  62. Sidky, A., Arthur, J., & Bohner, S. (2007). A disciplined approach to adopting agile practices: The agile adoption framework. Innovations in Systems and Software Engineering, 3(3), 203–216.CrossRefGoogle Scholar
  63. Stasser, G., & Titus, W. (2003). Hidden profiles: A brief history. Psychological Inquiry, 14(3/4), 304–313.CrossRefGoogle Scholar
  64. Soundararajan, S., & Arthur, J.D. (2009). A soft-structured agile framework for larger scale systems development. In: ECBS 2009, 16th Annual IEEE International Conference and Workshop on the Engineering of Computer Based Systems. San Francisco, CA, USA, 14–16 April 2009. Washington: IEEE Computer Society.Google Scholar
  65. Sureshchandra, K., & Shrinivasavadhani, J. (2008). Adopting agile in distributed development. In: ICGSE 2008, 3rd IEEE International Conference Global Software Engineering. Bangalore, India, 17-20 August 2008. Washington: IEEE Computer Society.Google Scholar
  66. The Standish Group. (2015). Chaos report. [online] Accessed October 31, 2017, from https://www.infoq.com/articles/standish-chaos-2015
  67. Thomas, R. R. (2004). Learning from HOMER: A case-based help desk support system. Berlin: Springer.Google Scholar
  68. Tiwana, A. (2004). An empirical study of the effect of knowledge integration on software development performance. Information and Software Technology, 46(13), 899–906.CrossRefGoogle Scholar
  69. Vidgen, R., & Wang, X. (2009). Coevolving systems and the organization of agile software development. Information Systems Research, 20(3), 355–376.CrossRefGoogle Scholar
  70. Wang, C. L., & Ahmed, P. K. (2003). Organizational learning: A critical review. The Learning Organization, 10(1), 8–17.CrossRefGoogle Scholar
  71. Wegner, D. M. (1986). Transactive memory: A contemporary analysis of the group mind. In B. Mullen & G. R. Goethals (Eds.), Theories of group behavior (pp. 185–208). New York: Springer.Google Scholar
  72. Wegner, D. M., Erber, R., & Raymond, P. (1991). Transactive memory in close relationships. Journal Personality and Social Psychology, 61(6), 923–929.CrossRefGoogle Scholar
  73. Wegner, D. M., Giuliano, T., & Hertel, P. T. (1985). Cognitive interdependence in close relationships. In J. Ickes (Ed.), Compatible and incompatible relationships (pp. 253–276). New York: Springer.CrossRefGoogle Scholar
  74. Wittenbaum, G. M., Vaughan, S. I., & Stasser, G. (1998). Coordination in task-performing groups. In R. S. Tindale, L. Heath, J. Edwards, E. J. Posvoc, F. B. Bryant, Y. Suarez-Balcazar, E. Henderson-King, & J. Myers (Eds.), Social psychological applications to social issues: Theory and research on small groups (Vol. 4, pp. 177–204). New York: Plenum.Google Scholar
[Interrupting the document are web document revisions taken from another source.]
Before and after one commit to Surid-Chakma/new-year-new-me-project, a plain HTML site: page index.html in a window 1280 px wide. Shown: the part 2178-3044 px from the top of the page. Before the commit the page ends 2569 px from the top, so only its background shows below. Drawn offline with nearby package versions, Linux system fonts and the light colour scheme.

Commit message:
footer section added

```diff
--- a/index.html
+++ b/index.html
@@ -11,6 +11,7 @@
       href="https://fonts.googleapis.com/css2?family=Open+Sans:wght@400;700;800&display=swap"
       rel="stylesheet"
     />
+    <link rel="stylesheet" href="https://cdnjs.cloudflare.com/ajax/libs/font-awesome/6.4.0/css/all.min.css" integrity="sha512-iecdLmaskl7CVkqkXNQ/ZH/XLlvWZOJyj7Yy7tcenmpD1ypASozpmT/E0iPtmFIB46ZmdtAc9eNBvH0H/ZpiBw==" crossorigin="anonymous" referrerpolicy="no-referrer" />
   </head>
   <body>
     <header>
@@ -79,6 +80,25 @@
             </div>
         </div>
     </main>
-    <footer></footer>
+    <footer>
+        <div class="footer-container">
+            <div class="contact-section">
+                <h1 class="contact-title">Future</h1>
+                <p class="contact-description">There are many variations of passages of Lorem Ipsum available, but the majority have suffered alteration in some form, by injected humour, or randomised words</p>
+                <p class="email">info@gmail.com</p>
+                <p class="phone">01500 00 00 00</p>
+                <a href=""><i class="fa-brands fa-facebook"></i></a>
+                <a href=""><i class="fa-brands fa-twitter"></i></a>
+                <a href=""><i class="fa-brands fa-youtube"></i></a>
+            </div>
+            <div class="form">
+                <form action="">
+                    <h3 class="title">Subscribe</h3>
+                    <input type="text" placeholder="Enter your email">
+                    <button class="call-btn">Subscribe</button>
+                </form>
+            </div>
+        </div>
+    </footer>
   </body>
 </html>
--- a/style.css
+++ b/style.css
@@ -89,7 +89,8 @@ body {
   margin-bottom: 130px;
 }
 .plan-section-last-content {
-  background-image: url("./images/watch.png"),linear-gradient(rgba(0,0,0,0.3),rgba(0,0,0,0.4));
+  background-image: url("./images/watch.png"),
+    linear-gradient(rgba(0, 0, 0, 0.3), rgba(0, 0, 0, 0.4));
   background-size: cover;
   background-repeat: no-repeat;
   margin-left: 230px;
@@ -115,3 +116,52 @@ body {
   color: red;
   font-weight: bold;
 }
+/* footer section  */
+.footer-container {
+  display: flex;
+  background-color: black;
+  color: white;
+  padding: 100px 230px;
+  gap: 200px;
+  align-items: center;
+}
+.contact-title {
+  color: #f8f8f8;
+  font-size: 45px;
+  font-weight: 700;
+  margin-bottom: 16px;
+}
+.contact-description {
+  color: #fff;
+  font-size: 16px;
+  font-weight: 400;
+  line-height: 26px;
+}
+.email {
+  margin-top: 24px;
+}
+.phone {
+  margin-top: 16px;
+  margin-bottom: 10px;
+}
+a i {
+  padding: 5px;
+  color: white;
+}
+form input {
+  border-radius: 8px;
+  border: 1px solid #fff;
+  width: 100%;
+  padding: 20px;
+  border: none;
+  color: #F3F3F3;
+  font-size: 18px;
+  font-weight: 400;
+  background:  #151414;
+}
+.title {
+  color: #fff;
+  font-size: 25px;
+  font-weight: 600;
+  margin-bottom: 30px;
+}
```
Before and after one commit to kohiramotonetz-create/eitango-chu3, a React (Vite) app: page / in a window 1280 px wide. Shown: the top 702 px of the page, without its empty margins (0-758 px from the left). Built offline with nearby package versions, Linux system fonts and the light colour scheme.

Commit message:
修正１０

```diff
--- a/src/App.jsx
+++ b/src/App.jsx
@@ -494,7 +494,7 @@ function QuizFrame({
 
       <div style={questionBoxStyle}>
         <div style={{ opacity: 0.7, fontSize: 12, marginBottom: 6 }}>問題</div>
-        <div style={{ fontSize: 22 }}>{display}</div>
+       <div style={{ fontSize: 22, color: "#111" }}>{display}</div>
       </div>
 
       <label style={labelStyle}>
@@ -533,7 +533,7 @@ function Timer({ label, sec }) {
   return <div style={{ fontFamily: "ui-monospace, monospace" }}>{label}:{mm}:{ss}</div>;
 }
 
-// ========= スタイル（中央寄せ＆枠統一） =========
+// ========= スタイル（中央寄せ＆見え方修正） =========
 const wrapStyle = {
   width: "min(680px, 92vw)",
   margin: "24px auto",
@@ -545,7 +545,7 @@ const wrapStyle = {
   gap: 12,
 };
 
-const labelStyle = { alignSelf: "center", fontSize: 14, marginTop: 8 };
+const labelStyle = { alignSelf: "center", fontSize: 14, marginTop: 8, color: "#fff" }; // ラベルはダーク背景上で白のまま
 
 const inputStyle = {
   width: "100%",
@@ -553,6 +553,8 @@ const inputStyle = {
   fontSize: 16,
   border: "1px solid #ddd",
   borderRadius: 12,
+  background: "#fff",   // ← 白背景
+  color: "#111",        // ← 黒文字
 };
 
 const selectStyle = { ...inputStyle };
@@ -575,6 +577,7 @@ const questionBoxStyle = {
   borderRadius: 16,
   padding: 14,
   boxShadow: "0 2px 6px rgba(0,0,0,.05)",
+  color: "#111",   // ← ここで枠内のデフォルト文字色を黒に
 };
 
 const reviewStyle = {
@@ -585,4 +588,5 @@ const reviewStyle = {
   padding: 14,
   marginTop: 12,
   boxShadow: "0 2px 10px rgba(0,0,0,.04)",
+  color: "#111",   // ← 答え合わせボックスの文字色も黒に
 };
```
Copyright information

© Springer Nature Switzerland AG 2019

Authors and Affiliations

  • Kevin Suryaatmaja
    • 1
    Email author
  • Dermawan Wibisono
    • 1
  • Achmad Ghazali
    • 1
  1. 1.School of Business and Management, Institut Teknologi BandungBandungIndonesia

Personalised recommendations